[DATA FOR THIS TASK Boundary: Start]

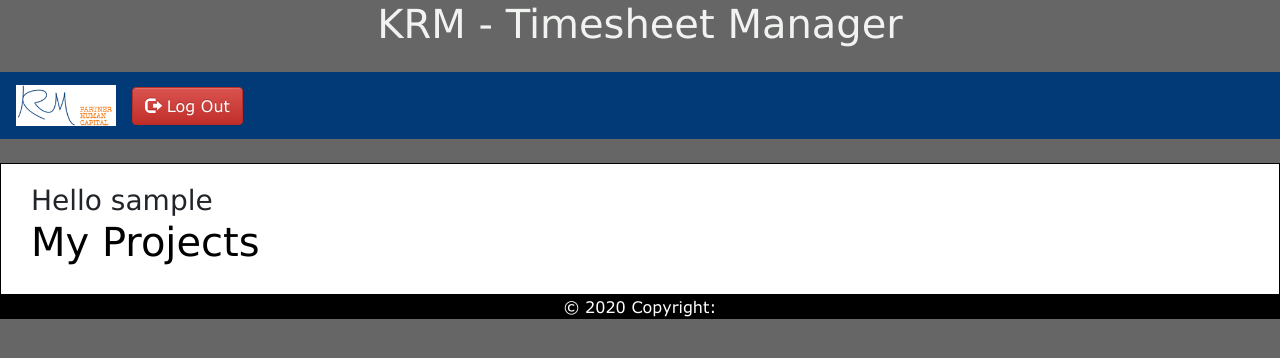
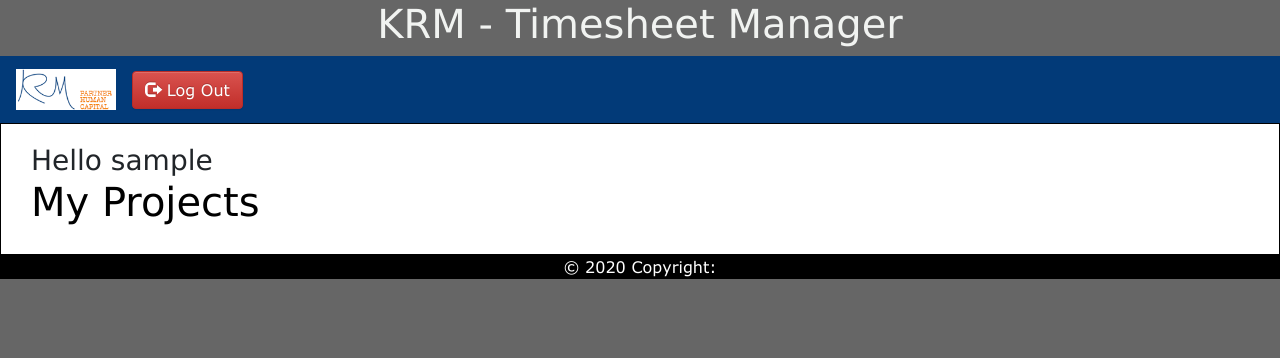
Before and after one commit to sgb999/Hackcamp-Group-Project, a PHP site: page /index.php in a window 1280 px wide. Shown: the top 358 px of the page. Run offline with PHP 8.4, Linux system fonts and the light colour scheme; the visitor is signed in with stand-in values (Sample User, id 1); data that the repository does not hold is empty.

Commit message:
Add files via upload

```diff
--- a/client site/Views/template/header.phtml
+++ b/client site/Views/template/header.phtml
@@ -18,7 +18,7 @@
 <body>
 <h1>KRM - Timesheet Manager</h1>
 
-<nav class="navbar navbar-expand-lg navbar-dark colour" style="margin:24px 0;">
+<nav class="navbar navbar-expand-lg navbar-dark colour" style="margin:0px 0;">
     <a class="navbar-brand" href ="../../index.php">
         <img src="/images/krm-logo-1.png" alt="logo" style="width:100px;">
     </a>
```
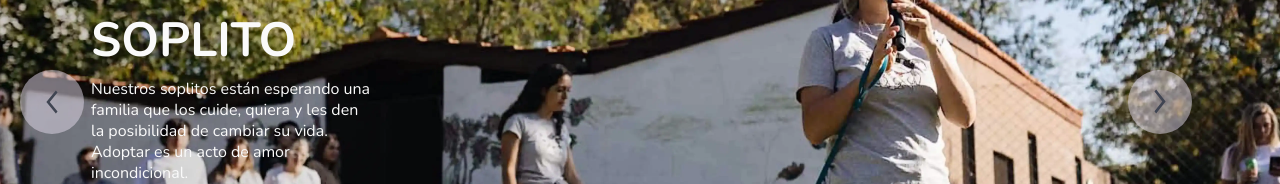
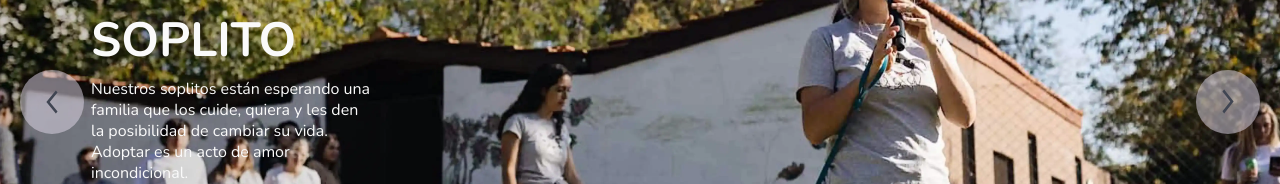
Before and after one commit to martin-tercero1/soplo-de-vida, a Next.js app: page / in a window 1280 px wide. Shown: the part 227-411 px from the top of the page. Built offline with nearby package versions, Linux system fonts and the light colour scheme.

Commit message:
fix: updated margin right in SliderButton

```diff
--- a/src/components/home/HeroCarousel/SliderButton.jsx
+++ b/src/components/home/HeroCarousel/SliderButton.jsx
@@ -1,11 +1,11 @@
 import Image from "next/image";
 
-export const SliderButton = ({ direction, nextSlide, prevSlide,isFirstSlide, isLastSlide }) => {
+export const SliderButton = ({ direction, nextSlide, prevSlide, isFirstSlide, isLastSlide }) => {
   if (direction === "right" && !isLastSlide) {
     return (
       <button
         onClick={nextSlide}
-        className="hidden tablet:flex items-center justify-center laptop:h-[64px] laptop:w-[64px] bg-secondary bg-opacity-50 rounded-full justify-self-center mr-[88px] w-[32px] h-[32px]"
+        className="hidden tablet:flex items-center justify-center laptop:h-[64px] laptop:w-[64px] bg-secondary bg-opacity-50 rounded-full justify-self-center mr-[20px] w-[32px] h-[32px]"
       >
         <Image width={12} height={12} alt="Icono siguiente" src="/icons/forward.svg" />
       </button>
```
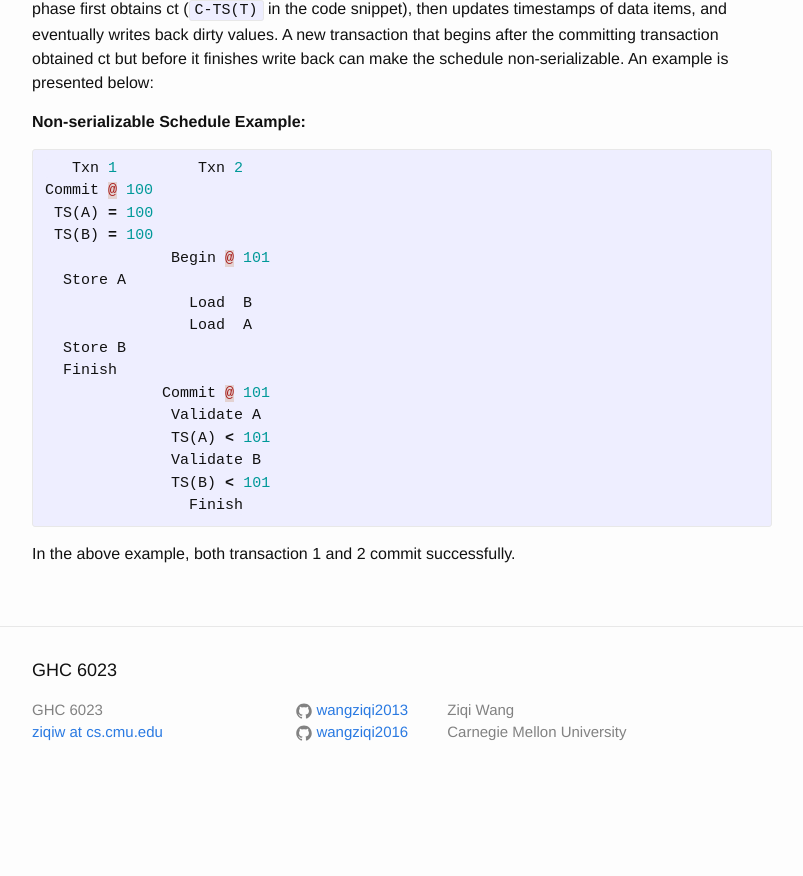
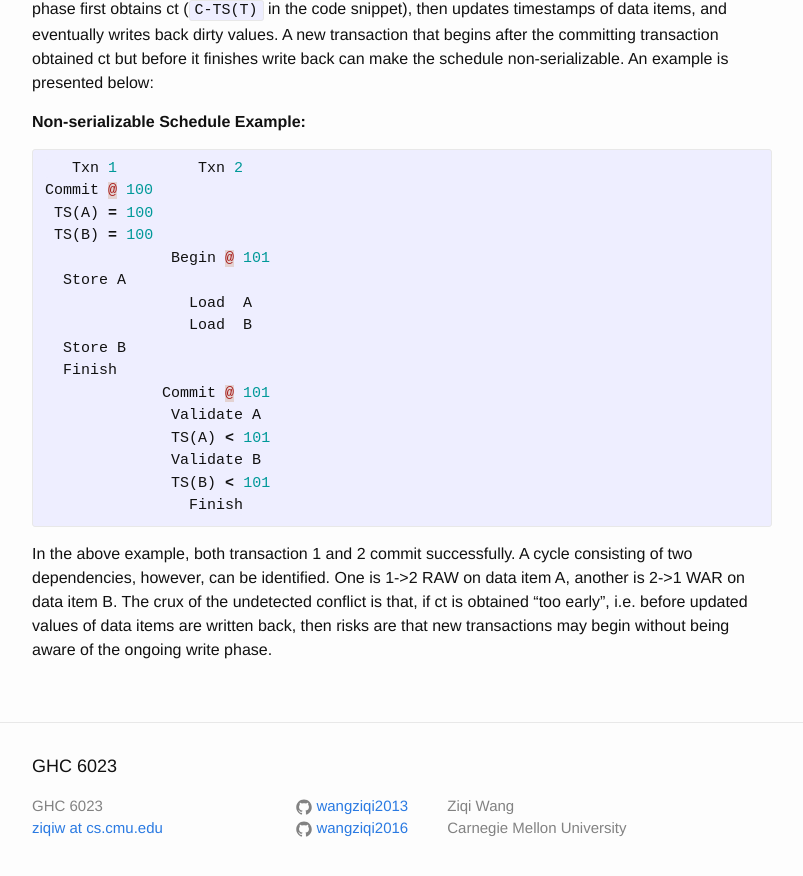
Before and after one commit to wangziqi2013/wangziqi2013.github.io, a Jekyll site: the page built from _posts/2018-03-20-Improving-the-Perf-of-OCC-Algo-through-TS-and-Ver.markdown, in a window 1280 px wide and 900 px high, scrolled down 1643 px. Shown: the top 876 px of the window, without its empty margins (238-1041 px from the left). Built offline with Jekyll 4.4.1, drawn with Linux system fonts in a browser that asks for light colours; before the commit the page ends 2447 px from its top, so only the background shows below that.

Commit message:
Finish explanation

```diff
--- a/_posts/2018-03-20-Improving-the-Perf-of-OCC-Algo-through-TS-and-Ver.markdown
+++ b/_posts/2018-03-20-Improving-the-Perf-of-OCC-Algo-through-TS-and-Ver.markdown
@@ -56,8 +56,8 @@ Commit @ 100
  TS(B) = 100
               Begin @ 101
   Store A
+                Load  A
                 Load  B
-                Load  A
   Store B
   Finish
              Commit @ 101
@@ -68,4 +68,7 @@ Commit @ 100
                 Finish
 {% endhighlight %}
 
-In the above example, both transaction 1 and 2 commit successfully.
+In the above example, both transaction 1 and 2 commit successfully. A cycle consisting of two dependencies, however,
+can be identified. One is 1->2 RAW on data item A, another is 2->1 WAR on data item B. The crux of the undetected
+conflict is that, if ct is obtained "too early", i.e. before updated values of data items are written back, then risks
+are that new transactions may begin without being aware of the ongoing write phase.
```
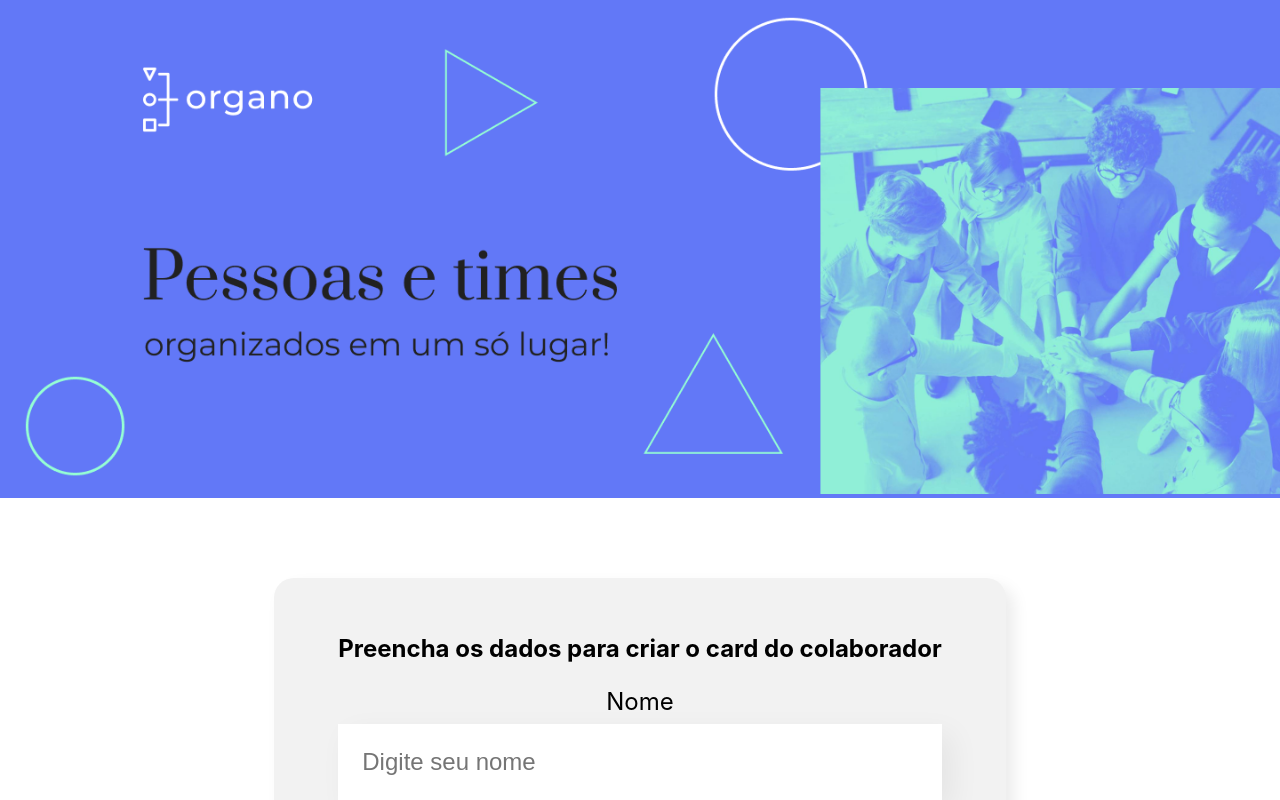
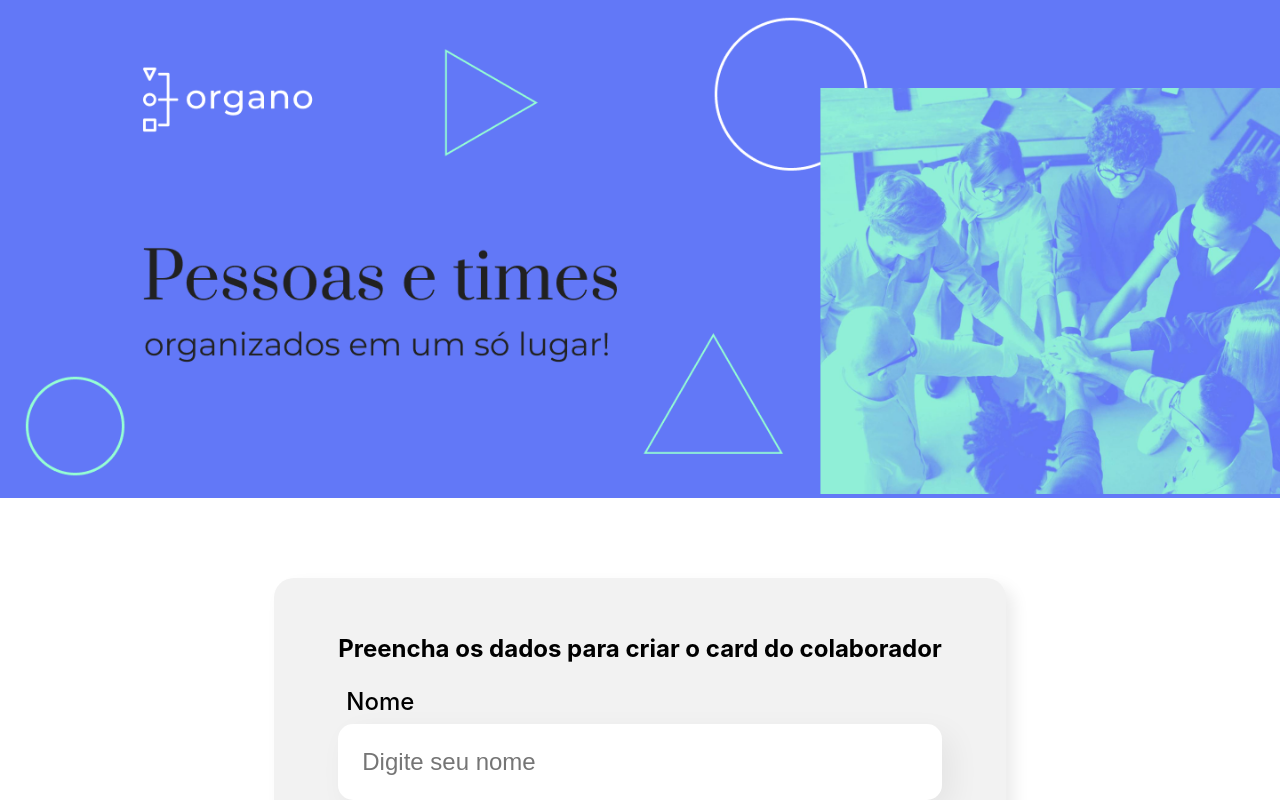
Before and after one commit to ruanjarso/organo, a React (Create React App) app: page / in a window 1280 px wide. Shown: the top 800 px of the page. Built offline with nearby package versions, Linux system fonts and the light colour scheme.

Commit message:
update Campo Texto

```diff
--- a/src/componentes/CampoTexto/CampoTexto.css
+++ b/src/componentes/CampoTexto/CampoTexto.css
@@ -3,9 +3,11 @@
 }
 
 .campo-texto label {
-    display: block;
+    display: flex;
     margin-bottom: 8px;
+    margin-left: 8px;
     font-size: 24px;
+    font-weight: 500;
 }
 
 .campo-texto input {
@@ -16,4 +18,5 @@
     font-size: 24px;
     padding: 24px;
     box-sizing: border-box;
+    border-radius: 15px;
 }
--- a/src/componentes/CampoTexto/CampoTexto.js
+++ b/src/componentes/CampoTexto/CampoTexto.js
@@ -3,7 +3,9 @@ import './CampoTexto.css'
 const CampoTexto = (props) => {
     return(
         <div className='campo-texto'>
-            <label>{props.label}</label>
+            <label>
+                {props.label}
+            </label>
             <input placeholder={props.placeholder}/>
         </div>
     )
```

[DATA FOR THIS TASK Boundary: End]

* EXERCISE DESCRIPTION *
Wherever the string "expand" appears in the data above, copy the line it sits in.

* REPLY *
-<nav class="navbar navbar-expand-lg navbar-dark colour" style="margin:24px 0;">
+<nav class="navbar navbar-expand-lg navbar-dark colour" style="margin:0px 0;">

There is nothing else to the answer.